Antique watch dealer Jonathan Uri Shohet was jailed for eight years this week after fraudulently claiming more than £1.6 million in tax payments.
Shohet, who owns businesses JTW Global and JUS Watches, used stolen invoice books and fake invoices to claim back VAT from HM Revenue & Customs (HMRC) for watches bought for his businesses but it turned out that a large number of the watches claimed for had never been bought.
HMRC said that suspicions were raised when officers discovered a number of large cash purchases – some as much as £80,000 – while checking Shohet’s business records. When the purchases were checked with the companies said to have supplied the high value antique watches, investigators found that some of the transactions had never taken place. Shohet also used many legitimate invoices to reclaim the VAT back for watches twice.
HMRC carried out dawn raids on Shohet’s home in Baldock, Hertfordshire, and his businesses at Grays Antique Market in London, and removed more than 60 bags of documents, four laptops and two iPads.
At Shohet’s business address officers found a safe containing illicit invoice books from several watch retailers. The books were later forensically examined and found to be covered in Shohet’s fingerprints.
Shohet was first arrested at Heathrow airport on October 4th on his return from Dubai and was found to be carrying £17,000 in cash. He later admitted to investigators that he had accrued large debts from a lavish lifestyle and bad business decisions.
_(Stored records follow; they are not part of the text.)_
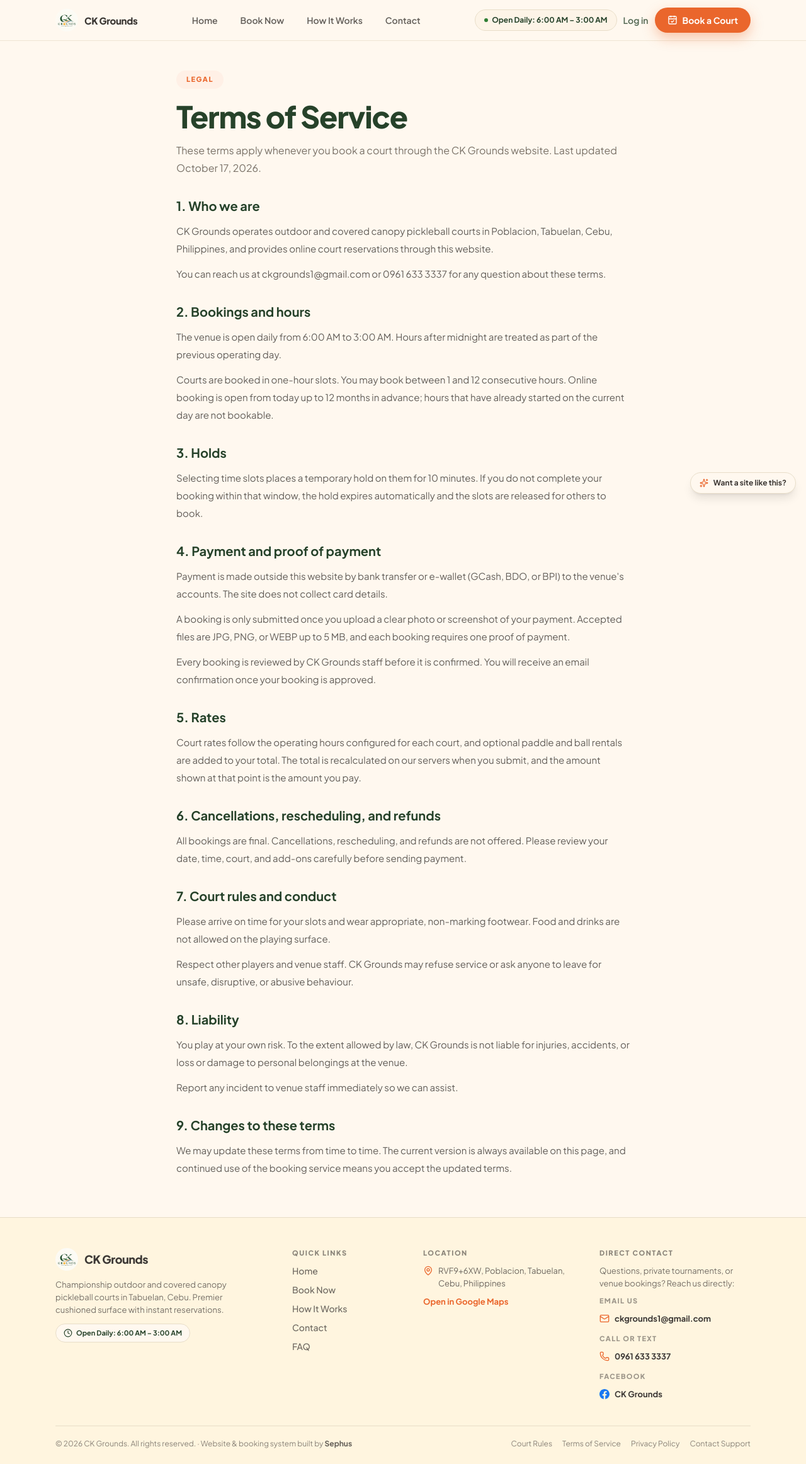
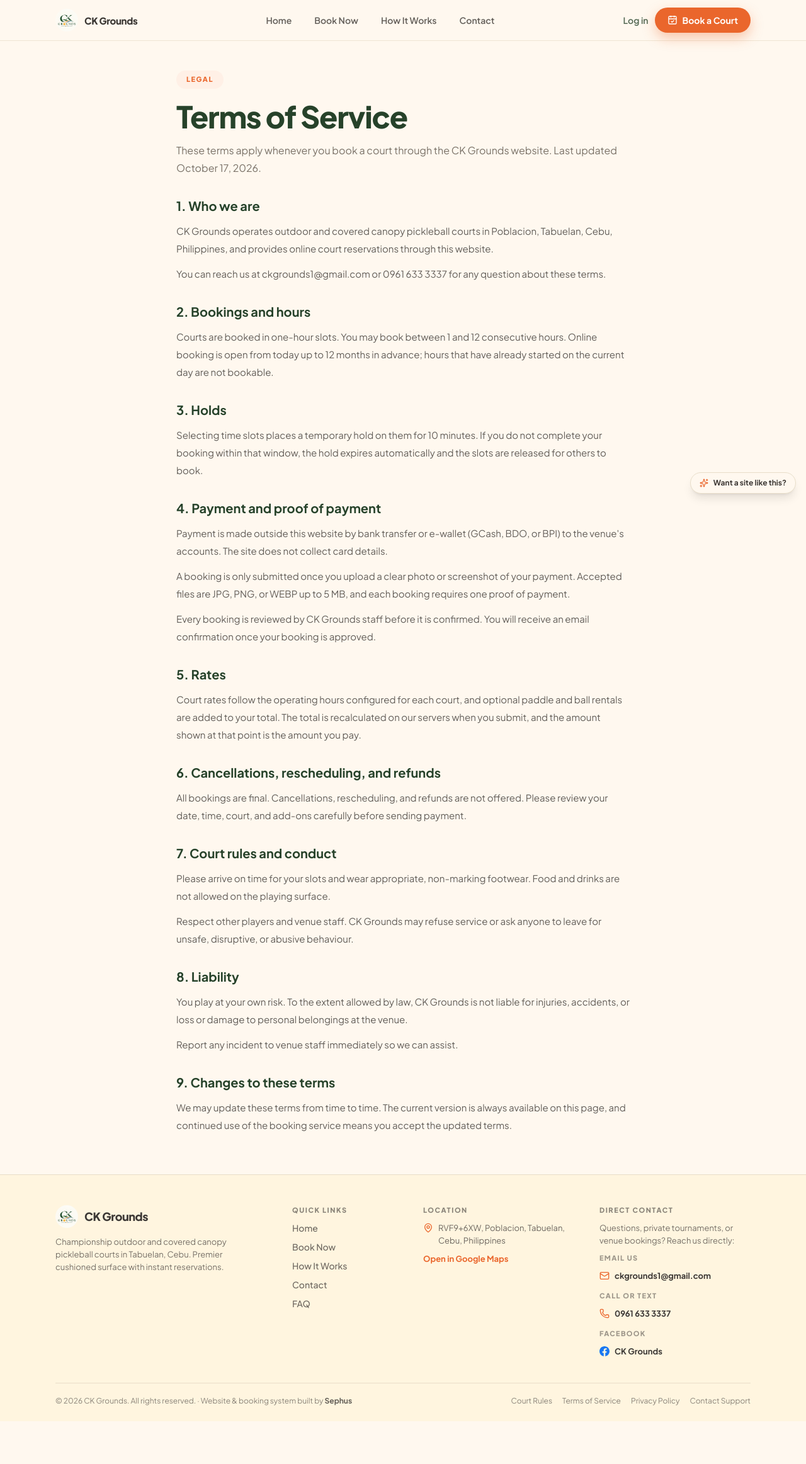
Before and after one commit to baphus/paddle-culture, a Next.js app: page /terms in a window 1280 px wide. Shown: the whole page at 63% size. After the commit the page ends 2257 px from the top, so only its background shows below. Built offline with nearby package versions, Linux system fonts and the light colour scheme.

Commit message:
feat: update operating hours messaging and enhance court availability information

```diff
--- a/src/app/contact/page.tsx
+++ b/src/app/contact/page.tsx
@@ -92,7 +92,7 @@ export default function ContactPage() {
                 <h2 className="mt-2 text-lg font-bold text-pine">Open Every Day</h2>
                 <p className="mt-3 flex items-center gap-3 rounded-xl border border-line bg-oat/60 px-4 py-3 text-sm font-bold text-pine">
                   <span className="size-2 shrink-0 rounded-full bg-live-dot" aria-hidden />
-                  6:00 AM – 3:00 AM daily
+                  Courts available daily for booking
                 </p>
               </div>
 
--- a/src/app/how-it-works/page.tsx
+++ b/src/app/how-it-works/page.tsx
@@ -169,7 +169,7 @@ export default async function HowItWorksPage() {
               <h2 className="mt-5 text-xl font-bold text-pine">Arrive, Scan & Play</h2>
               <p className="mt-2 flex-1 text-sm leading-relaxed text-warm-muted">
                 Flash your QR at the gate and walk straight onto the court. CK Grounds,
-                Tabuelan, Cebu — open daily 6 AM–3 AM with free on-site parking.
+                Tabuelan, Cebu, with free on-site parking.
               </p>
               <p className="mt-5 flex items-center justify-between gap-3 border-t border-line pt-4 text-[13px] font-bold">
                 <span className="flex items-center gap-1.5 text-pine">
--- a/src/app/page.tsx
+++ b/src/app/page.tsx
@@ -41,8 +41,8 @@ export default async function Home() {
         <Hero rates={initialRates} />
         <Courts rates={initialRates} />
         <Rentals rates={initialRates} />
+        <VenueGallery />
         <HowItWorks rates={initialRates} />
-        <VenueGallery />
         <BookTrack rates={initialRates} />
 
         <Location rates={initialRates} />
--- a/src/app/terms/page.tsx
+++ b/src/app/terms/page.tsx
@@ -18,7 +18,6 @@ const SECTIONS: { heading: string; body: string[] }[] = [
   {
     heading: "2. Bookings and hours",
     body: [
-      "The venue is open daily from 6:00 AM to 3:00 AM. Hours after midnight are treated as part of the previous operating day.",
       "Courts are booked in one-hour slots. You may book between 1 and 12 consecutive hours. Online booking is open from today up to 12 months in advance; hours that have already started on the current day are not bookable.",
     ],
   },
--- a/src/components/landing/courts.tsx
+++ b/src/components/landing/courts.tsx
@@ -59,6 +59,9 @@ export default function Courts({ rates = FALLBACK_RATES }: { rates?: DisplayRate
                     {from}
                   </span>
                 </div>
+                <p className="border-t border-line px-5 py-3 text-sm font-semibold text-ink/70">
+                  Covered pickleball court
+                </p>
                 <div className="p-5">
                   <h3 className="text-lg font-extrabold text-ink">{c.name}</h3>
                   <div className="mt-4 flex items-center justify-between gap-3">
--- a/src/components/landing/faq.tsx
+++ b/src/components/landing/faq.tsx
@@ -20,7 +20,7 @@ function buildFaqs(rates: DisplayRates) {
     },
     {
       q: "Can I book a court for today?",
-      a: "Yes — you can book today if a slot is still coming up. Pick today in the calendar and take any hour that hasn't started yet. Booking is open from today up to 12 months ahead. Courts are open daily from 6:00 AM to 3:00 AM.",
+      a: "Yes — you can book today if a slot is still coming up. Pick today in the calendar and take any hour that hasn't started yet. Booking is open from today up to 12 months ahead.",
     },
     {
       q: "Can I cancel or get a refund?",
--- a/src/components/landing/footer.tsx
+++ b/src/components/landing/footer.tsx
@@ -32,9 +32,7 @@ export default function Footer({ rates = FALLBACK_RATES }: { rates?: DisplayRate
               Championship outdoor and covered canopy pickleball courts in Tabuelan,
               Cebu. Premier cushioned surface with instant reservations.
             </p>
-            <p className="inline-flex items-center gap-1.5 rounded-full border border-line bg-cream px-3 py-1.5 text-[11px] font-bold text-pine">
-              <Clock className="size-3.5" aria-hidden /> Open Daily: 6:00 AM – 3:00 AM
-            </p>
+
           </div>
 
           <nav className="space-y-2.5" aria-label="Quick links">
--- a/src/components/landing/header.tsx
+++ b/src/components/landing/header.tsx
@@ -64,10 +64,6 @@ export default function Header() {
         </nav>
 
         <div className="hidden items-center gap-2.5 lg:flex">
-          <span className="inline-flex items-center gap-1.5 rounded-full border border-line bg-parchment px-3.5 py-2 text-xs font-bold whitespace-nowrap text-pine">
-            <span className="size-1.5 rounded-full bg-live-dot" aria-hidden />
-            Open Daily: 6:00 AM – 3:00 AM
-          </span>
           <a
             href="/login"
             className="text-sm font-semibold text-pine/80 transition-colors hover:text-pine"
@@ -120,10 +116,6 @@ export default function Header() {
             >
               Log in
             </a>
-            <p className="mx-4 mt-2 mb-1 inline-flex items-center gap-1.5 rounded-full border border-line bg-cream px-3 py-1.5 text-[11px] font-bold text-pine">
-              <span className="size-1.5 rounded-full bg-live-dot" aria-hidden />
-              Open Daily: 6:00 AM – 3:00 AM
-            </p>
             <a
               href="/book"
               className="mt-1 flex items-center justify-center gap-2 rounded-xl bg-flame px-4 py-3 text-center text-sm font-bold text-white hover:bg-flame-hover"
--- a/src/components/landing/hero.tsx
+++ b/src/components/landing/hero.tsx
@@ -82,11 +82,6 @@ export default function Hero({
         <div className="max-w-xl animate-rise motion-reduce:animate-none">
           <p className="inline-flex items-center gap-2 rounded-full border border-white/15 bg-white/10 py-1.5 pr-4 pl-1.5 text-xs font-bold text-white backdrop-blur">
             <span className="inline-flex items-center gap-1 rounded-full bg-pine px-2.5 py-1 text-[11px] text-pine-ink">
-              <span
-                className="size-1.5 animate-pulse rounded-full bg-live-dot"
-                aria-hidden
-              />
-              Open today
             </span>
 
             <MapPin className="size-3.5 text-flame" aria-hidden />
@@ -142,7 +137,7 @@ export default function Hero({
 
             <li className="inline-flex items-center gap-1.5">
               <Clock className="size-4 text-flame" aria-hidden />
-              Open till 3 AM
+              Optional paddle rentals
             </li>
           </ul>
         </div>
--- a/src/components/landing/location.tsx
+++ b/src/components/landing/location.tsx
@@ -44,7 +44,7 @@ export default function Location({ rates = FALLBACK_RATES }: { rates?: DisplayRa
                 <span>
                   <span className="block text-sm font-extrabold text-ink">Operating Hours</span>
                   <span className="block text-[13px] text-ink/70">
-                    Open Daily: 6:00 AM – 3:00 AM
+                    Courts available daily for booking
                   </span>
                 </span>
               </li>
```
HMRC assistant director for criminal investigation Martin Brown said: “We want to make it clear to people who think that it is acceptable to defraud the tax system that tax fraud is a serious criminal offence. Shohet tried to play the system so that he could fund a lavish lifestyle. He made great efforts to hide his crime, but despite his best efforts our investigators were able to unravel his scam.”